- [TASK GOAL]: Images should be omitted while the rest of the data is duplicated exactly.

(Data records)
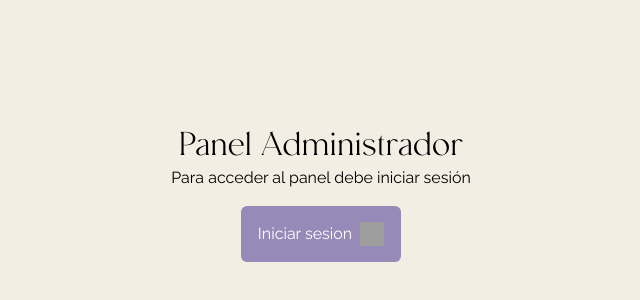
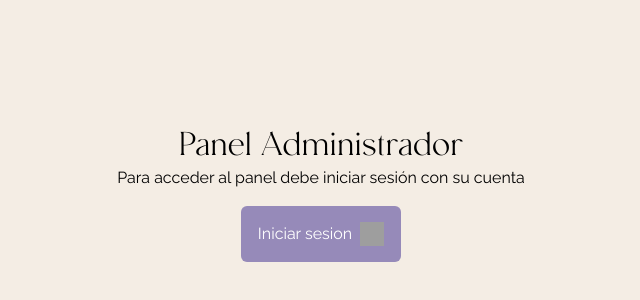
Before and after one commit to eneasbaroni/memora, a Next.js app: page /admin in a window 1280 px wide. Shown: the part 206-506 px from the top of the page, without its empty margins (319-959 px from the left). Built offline with nearby package versions, Linux system fonts and the light colour scheme; no server answers; grey boxes are pictures that could not be loaded; a web font is replaced by a local one.

Commit message:
next auth

```diff
--- a/src/app/admin/page.tsx
+++ b/src/app/admin/page.tsx
@@ -73,7 +73,7 @@ const Admin = () => {
             ) : (
                 <div>
                     <h3 className="text-center mobile:text-xl">
-                        Para acceder al panel debe iniciar sesión
+                        Para acceder al panel debe iniciar sesión con su cuenta
                     </h3>
                     <button
                         className="w-40 mobile: flex gap-2 align-center justify-center bg-[#968ab9] mobile:text-xs items-center text-white rounded-md p-4 mobile:p-2 m-auto mt-4 hover:bg-[#fbfbfb] hover:text-[#968ab9] transition-all duration-300"
```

- [SOLUTION TO THIS TASK]:
Before and after one commit to eneasbaroni/memora, a Next.js app: page /admin in a window 1280 px wide. Shown: the part 206-506 px from the top of the page, without its empty margins (319-959 px from the left). Built offline with nearby package versions, Linux system fonts and the light colour scheme; no server answers; grey boxes are pictures that could not be loaded; a web font is replaced by a local one.

Commit message:
next auth

```diff
--- a/src/app/admin/page.tsx
+++ b/src/app/admin/page.tsx
@@ -73,7 +73,7 @@ const Admin = () => {
             ) : (
                 <div>
                     <h3 className="text-center mobile:text-xl">
-                        Para acceder al panel debe iniciar sesión
+                        Para acceder al panel debe iniciar sesión con su cuenta
                     </h3>
                     <button
                         className="w-40 mobile: flex gap-2 align-center justify-center bg-[#968ab9] mobile:text-xs items-center text-white rounded-md p-4 mobile:p-2 m-auto mt-4 hover:bg-[#fbfbfb] hover:text-[#968ab9] transition-all duration-300"
```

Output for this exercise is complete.